== Information ==

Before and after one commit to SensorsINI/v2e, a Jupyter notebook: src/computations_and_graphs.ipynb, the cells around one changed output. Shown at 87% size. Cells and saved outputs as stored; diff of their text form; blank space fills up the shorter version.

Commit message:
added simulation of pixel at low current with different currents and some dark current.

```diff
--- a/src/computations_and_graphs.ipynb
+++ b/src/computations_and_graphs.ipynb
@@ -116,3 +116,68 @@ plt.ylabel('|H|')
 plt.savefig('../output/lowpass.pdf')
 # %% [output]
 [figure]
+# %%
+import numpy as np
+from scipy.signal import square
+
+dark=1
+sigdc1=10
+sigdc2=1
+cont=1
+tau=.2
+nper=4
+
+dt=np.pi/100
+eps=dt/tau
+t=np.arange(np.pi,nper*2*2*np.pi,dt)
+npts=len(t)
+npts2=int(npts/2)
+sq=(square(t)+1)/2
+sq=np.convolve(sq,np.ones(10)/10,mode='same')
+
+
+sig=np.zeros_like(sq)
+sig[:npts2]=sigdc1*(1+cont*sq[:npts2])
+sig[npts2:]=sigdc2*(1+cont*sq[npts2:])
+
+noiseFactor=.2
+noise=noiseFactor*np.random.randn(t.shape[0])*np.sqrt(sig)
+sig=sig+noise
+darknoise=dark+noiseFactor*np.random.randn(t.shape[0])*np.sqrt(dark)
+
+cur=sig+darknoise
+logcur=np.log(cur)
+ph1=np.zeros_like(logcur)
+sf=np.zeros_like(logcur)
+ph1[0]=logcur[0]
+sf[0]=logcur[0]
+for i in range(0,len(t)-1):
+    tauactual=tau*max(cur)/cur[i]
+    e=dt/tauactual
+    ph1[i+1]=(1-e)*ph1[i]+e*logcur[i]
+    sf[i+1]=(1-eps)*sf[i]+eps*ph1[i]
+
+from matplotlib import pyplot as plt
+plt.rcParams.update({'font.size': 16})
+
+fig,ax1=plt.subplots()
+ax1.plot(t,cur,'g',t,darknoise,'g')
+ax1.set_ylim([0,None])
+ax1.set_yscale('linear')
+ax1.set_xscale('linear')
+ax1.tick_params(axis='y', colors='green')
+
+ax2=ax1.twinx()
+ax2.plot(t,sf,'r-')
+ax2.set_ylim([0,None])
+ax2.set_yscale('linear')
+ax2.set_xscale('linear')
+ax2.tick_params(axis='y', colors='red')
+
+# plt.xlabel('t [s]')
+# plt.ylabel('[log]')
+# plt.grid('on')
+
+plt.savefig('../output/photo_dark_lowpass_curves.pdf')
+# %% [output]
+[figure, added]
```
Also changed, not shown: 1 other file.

===

● **What is expected**
In the entries above, find each line with the word "output" and return it.

● **Problem solution**
Before and after one commit to SensorsINI/v2e, a Jupyter notebook: src/computations_and_graphs.ipynb, the cells around one changed output. Shown at 87% size. Cells and saved outputs as stored; diff of their text form; blank space fills up the shorter version.
 plt.savefig('../output/lowpass.pdf')
 # %% [output]
+plt.savefig('../output/photo_dark_lowpass_curves.pdf')
+# %% [output]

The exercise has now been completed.